Sanford -- one of three long-shot contenders who launched GOP primary challenges against President Trump -- made the announcement in a Tuesday news conference with reporters outside the New Hampshire Statehouse.

"I’d planned on filing here at the Statehouse but I’m not going to do that," Sanford announced.

Sanford, who launched his primary challenge to spark a conversation about the skyrocketing federal deficits and the national debt, blamed Trump's impeachment inquiry, which has dominated media headlines the past month, for making it difficult to get attention.

"In essence, it’s pulling all the oxygen out of the room such that in at least in Republican circles you cannot have a meaningful debate on what we do about that debt, deficit, what comes next financially in this country," Sanford explained.

Sanford noted that he needs to see "what makes sense, in advancing the idea that I believe in, which is we’re spending too much money in Washington DC. We’re accumulating too much debt and deficits that are going to have a profound consequence in peoples’ lives."

"So I’m going to suspend my campaign and I’m going to look for other ways in which to advance this incredibly timely, important, but now out of season issue," he added.

Sanford first started flirting with a White House run in July and formally entered the race in September.

His exit leaves former Massachusetts Gov. Bill Weld and former Rep. Joe Walsh of Illinois - a longtime conservative radio host - as Trump’s other two long-shot primary challengers.

“Mark Sanford's voice in the primaries will be missed.

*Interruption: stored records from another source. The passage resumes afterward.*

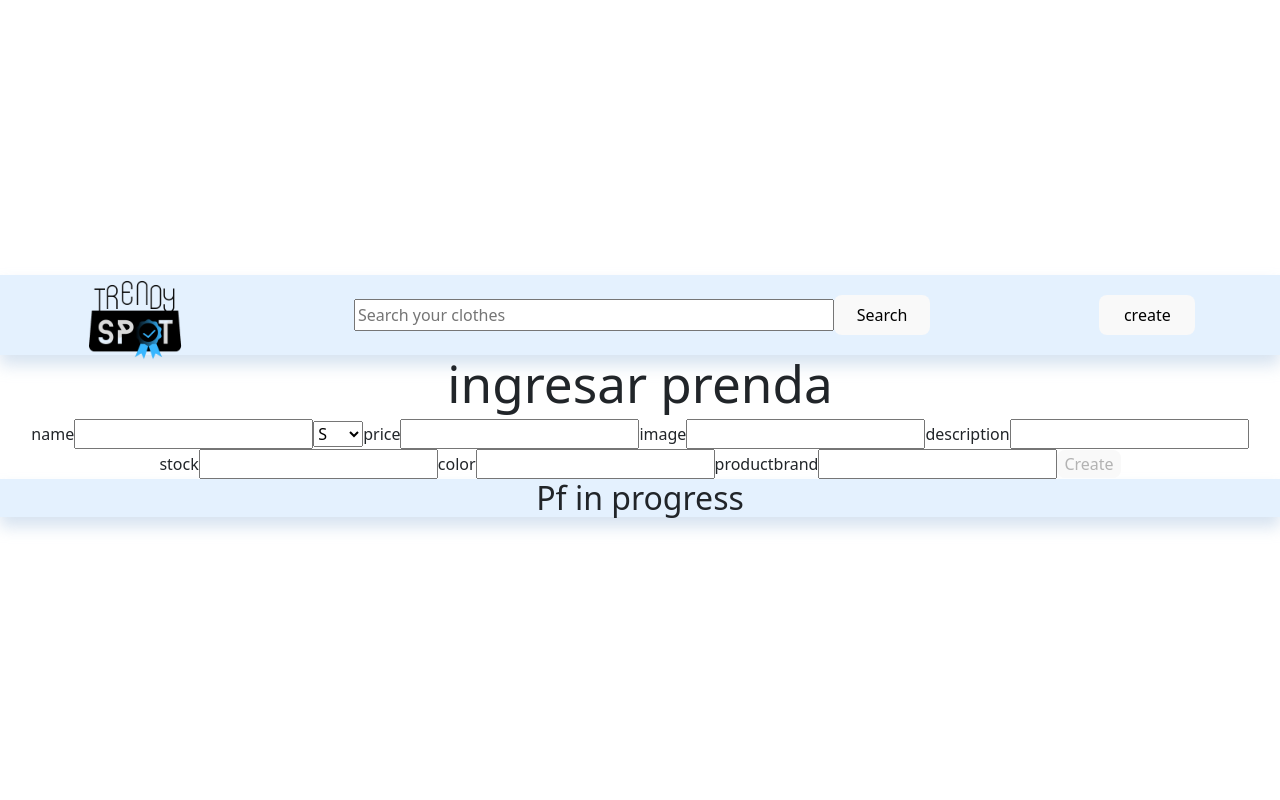
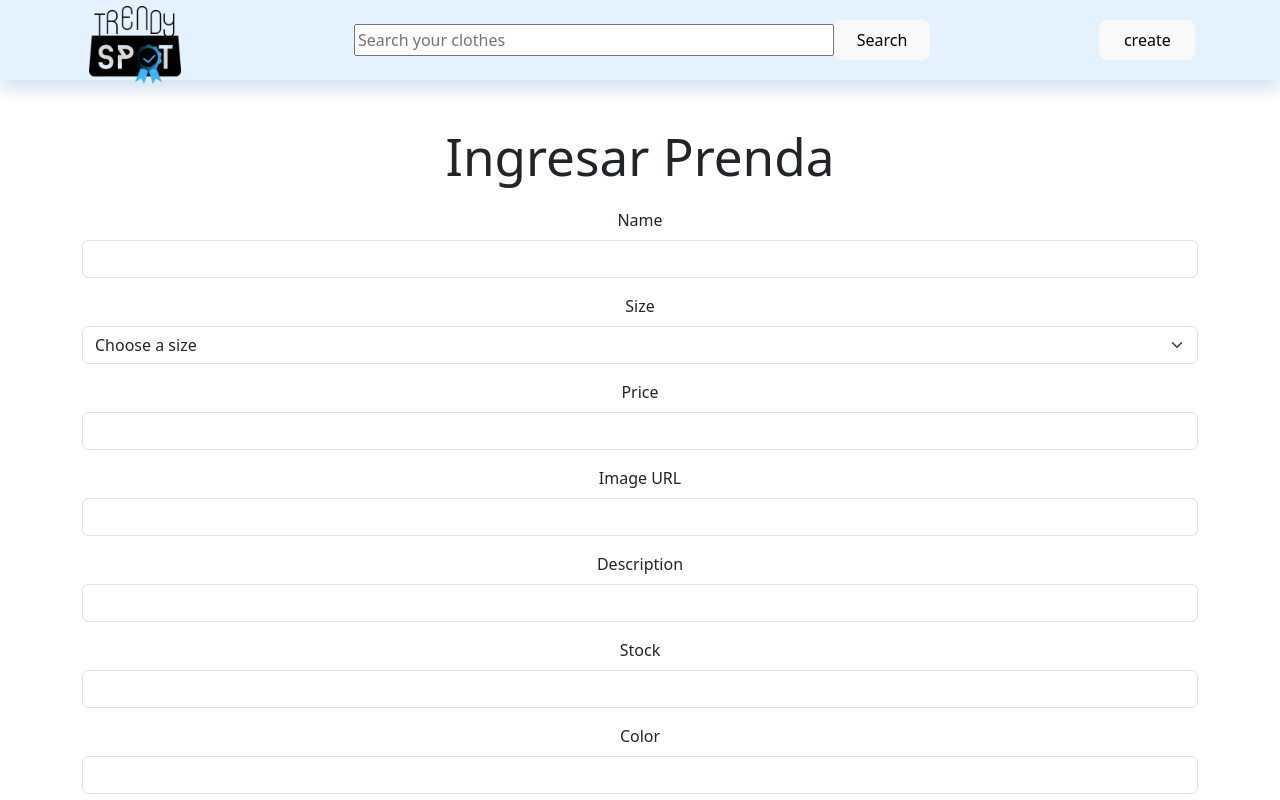
Before and after one commit to NitsugaSamot/trendy-spot, a React (Vite) app in the folder frontend/: page /create in a window 1280 px wide. Shown: the top 800 px of the page. Built offline with nearby package versions, Linux system fonts and the light colour scheme.

Commit message:
Create css

```diff
--- a/frontend/src/components/createProduct/createProduct.jsx
+++ b/frontend/src/components/createProduct/createProduct.jsx
@@ -1,150 +1,202 @@
-import { useState } from "react";
+import React, { useState } from "react";
 import axios from "axios";
 import validation from "./validation";
-import "./createProduct.css"
+import "./createProduct.css";
 
 const CreateProduct = () => {
-
   const sizes = ["S", "M", "L", "XL", "XXL"];
 
   const [form, setForm] = useState({
-    name:'',  //string
-    size:'', //string
-    price:'', //integer
-    image:'', //string
-    description:'', //string
-    stock:'', //integer
-    color:'', //string
-    brand:'', //string
+    name: "",
+    size: "",
+    price: "",
+    image: "",
+    description: "",
+    stock: "",
+    color: "",
+    brand: "",
   });
 
-  const [errors, setErrors] = useState({})
+  const [errors, setErrors] = useState({});
 
   const handleChange = (event) => {
-    setForm({...form, [event.target.name]: event.target.value});
-    setErrors(validation({...form, [event.target.name]: event.target.value}))
+    setForm({ ...form, [event.target.name]: event.target.value });
+    setErrors(validation({ ...form, [event.target.name]: event.target.value }));
   };
 
   const handleSize = (event) => {
-    setForm({...form, size: event.target.value})
-  }
+    setForm({ ...form, size: event.target.value });
+  };
 
   const handleSubmit = async (event) => {
-    event.preventDefault()
-    //---------------- corta URL se queda con lo q sirve y lo concatena con lo q necesita, y lo agrega al post---------------
-
-    const postForm = form
-    const idPrenda = postForm.image.split('/d/')
-    const idSinView = idPrenda[1].split('/')
-    const idUltimo = `https://drive.google.com/uc?id=${idSinView[0]}`
-    postForm.image = idUltimo
-//-----------------------------------------------------------------------------------------------------------------------
-
-    const response = await axios.post('http://localhost:3004/products/create', postForm);
-    alert("the product has been created");
-  }
+    event.preventDefault();
+    const postForm = form;
+    const idPrenda = postForm.image.split("/d/");
+    const idSinView = idPrenda[1].split("/");
+    const idUltimo = `https://drive.google.com/uc?id=${idSinView[0]}`;
+    postForm.image = idUltimo;
+    await axios.post("http://localhost:3004/products/create", postForm);
+    alert("The product has been created");
+  };
 
   return (
-    <div>
-      <h1>ingresar prenda</h1>
+    <div className="container mt-5">
+      <h1 className="mb-4">Ingresar Prenda</h1>
       <form>
-        <label>
-          name
+        <div className="mb-3">
+          <label htmlFor="name" className="form-label">
+            Name
+          </label>
           <input
             type="text"
+            className={`form-control ${errors.name ? "is-invalid" : ""}`}
+            id="name"
             name="name"
             value={form.name}
             onChange={handleChange}
-          ></input>
+          />
+          {errors.name && (
+            <div className="invalid-feedback">{errors.name}</div>
+          )}
+        </div>
+
+        <div className="mb-3">
+          <label htmlFor="size" className="form-label">
+            Size
           </label>
-        <span className="spanError">{errors.name}</span>
-
-        <select onChange={handleSize}>
-          {sizes.map((prenda) => {
-            return (
-              <option key={prenda} name={prenda} value={prenda}>
+          <select
+            className={`form-select ${errors.size ? "is-invalid" : ""}`}
+            id="size"
+            onChange={handleSize}
+            value={form.size}
+          >
+            <option value="">Choose a size</option>
+            {sizes.map((prenda) => (
+              <option key={prenda} value={prenda}>
                 {prenda}
               </option>
-            );
-          })}
+            ))}
           </select>
+          {errors.size && (
+            <div className="invalid-feedback">{errors.size}</div>
+          )}
+        </div>
 
-        <label>
-          price
+        <div className="mb-3">
+          <label htmlFor="price" className="form-label">
+            Price
+          </label>
           <input
             type="text"
+            className={`form-control ${errors.price ? "is-invalid" : ""}`}
+            id="price"
             name="price"
             value={form.price}
             onChange={handleChange}
-          ></input>
+          />
+          {errors.price && (
+            <div className="invalid-feedback">{errors.price}</div>
+          )}
+        </div>
+
+        <div className="mb-3">
+          <label htmlFor="image" className="form-label">
+            Image URL
           </label>
-        <span className="spanError">{errors.price}</span>
-
-        <label>
-          image
           <input
             type="text"
+            className={`form-control ${errors.image ? "is-invalid" : ""}`}
+            id="image"
             name="image"
             value={form.image}
             onChange={handleChange}
-          ></input>
+          />
+          {errors.image && (
+            <div className="invalid-feedback">{errors.image}</div>
+          )}
+        </div>
+
+        <div className="mb-3">
+          <label htmlFor="description" className="form-label">
+            Description
           </label>
-        <span className="spanError">{errors.image}</span>
-
-        <label>
-          description
           <input
             type="text"
+            className={`form-control ${errors.description ? "is-invalid" : ""}`}
+            id="description"
             name="description"
             value={form.description}
             onChange={handleChange}
-          ></input>
+          />
+          {errors.description && (
+            <div className="invalid-feedback">{errors.description}</div>
+          )}
+        </div>
+
+        <div className="mb-3">
+          <label htmlFor="stock" className="form-label">
+            Stock
           </label>
-        <span className="spanError">{errors.description}</span>
-
-        <label>
-          stock
           <input
-            type="string"
+            type="text"
+            className={`form-control ${errors.stock ? "is-invalid" : ""}`}
+            id="stock"
             name="stock"
             value={form.stock}
             onChange={handleChange}
-          ></input>
+          />
+          {errors.stock && (
+            <div className="invalid-feedback">{errors.stock}</div>
+          )}
+        </div>
+
+        <div className="mb-3">
+          <label htmlFor="color" className="form-label">
+            Color
           </label>
-        <span className="spanError">{errors.stock}</span>
-
-        <label>
-          color
           <input
-            type="string"
+            type="text"
+            className={`form-control ${errors.color ? "is-invalid" : ""}`}
+            id="color"
             name="color"
             value={form.color}
             onChange={handleChange}
-          ></input>
+          />
+          {errors.color && (
+            <div className="invalid-feedback">{errors.color}</div>
+          )}
+        </div>
+
+        <div className="mb-3">
+          <label htmlFor="brand" className="form-label">
+            Brand
           </label>
-        <span className="spanError">{errors.color}</span>
-
-        <label>
-          productbrand
           <input
-            type="string"
+            type="text"
+            className={`form-control ${errors.brand ? "is-invalid" : ""}`}
+            id="brand"
             name="brand"
             value={form.brand}
             onChange={handleChange}
-          ></input>
-        </label>
-        <span className="spanError">{errors.brand}</span>
+          />
+          {errors.brand && (
+            <div className="invalid-feedback">{errors.brand}</div>
+          )}
+        </div>
 
+        <div className="d-grid gap-2 col-6 mx-auto">
           <button
             type="submit"
-          disabled={Object.keys(errors).length > 0 || form.name.length < 1}  onClick={
-            handleSubmit
-          }
+            className="btn btn-primary"
+            disabled={Object.keys(errors).length > 0 || form.name.length < 1}
+            onClick={handleSubmit}
           >
             Create
           </button>
+        </div>
       </form>
     </div>
   );
 };
+
 export default CreateProduct;
```
Lines whose indentation alone changed are shown as unchanged.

A true fiscal conservative, he has advocated the common-sense policies too seldom heard from Donald Trump or anyone else in Washington," Weld noted in a statement.

Asked by Fox News if he'd endorse Weld's campaign, Sanford answered "I don’t know. I take it a day at a time. I will ultimately make my decisions in terms of where I’ll cast my vote or what I support based on whoever is closest to the simple idea...that we’ve got a real spending problem in DC."

Mark Sanford, a Republican former South Carolina governor and congressman, announced plans to suspend his GOP presidential campaign in Concord, N.H. on Tuesday (Paul Steinhauser/Fox News).

Mark Sanford, a Republican former South Carolina governor and congressman, announced plans to suspend his GOP presidential campaign in Concord, N.H. on Tuesday (Paul Steinhauser/Fox News).

Weld's made frequent trips to New Hampshire since declaring his candidacy in April. And Sanford's also campaigned in the state numerous times since August.

But neither has made much headway, according to the most recent poll of New Hampshire's GOP presidential primary.

According to a University of New Hampshire poll for CNN that was conducted late last month, Trump remained the overwhelming front-runner, with 86 percent support among likely Republican primary voters. Weld stood at just 5 percent, with Sanford and Walsh are each at just 1 percent in the survey of likely GOP primary voters.

Sanford was a popular governor in 2009 who was discussed as a potenial 2012 GOP presidential candidate when his week-long disappearance made national headlines. It was later revealed that Sanford was out of the country, having an affair with an Argentinian woman. The episode ended his marriage and derailed the political career of the popular two-term governor who was considered an early leading contender for the 2012 GOP presidential nomination.

But politics is full of second chances and the former governor won back his old congressional seat in a 2013 special election. He won re-election in 2014 and 2016. But Sanford, a vocal Trump critic, was targeted by the president in his 2018 re-election and lost a primary challenge to a pro-Trump candidate.

Sanford's departure from the race comes at two Democrats - billionaire businessman and former New York City Mayor Mike Bloomberg and former Massachusetts Gov. Deval Patrick - are considering launching presidential bids with less than three months to go until the start of the primary and caucus calendar.

Fox News’ Pat Ward contributed to this report.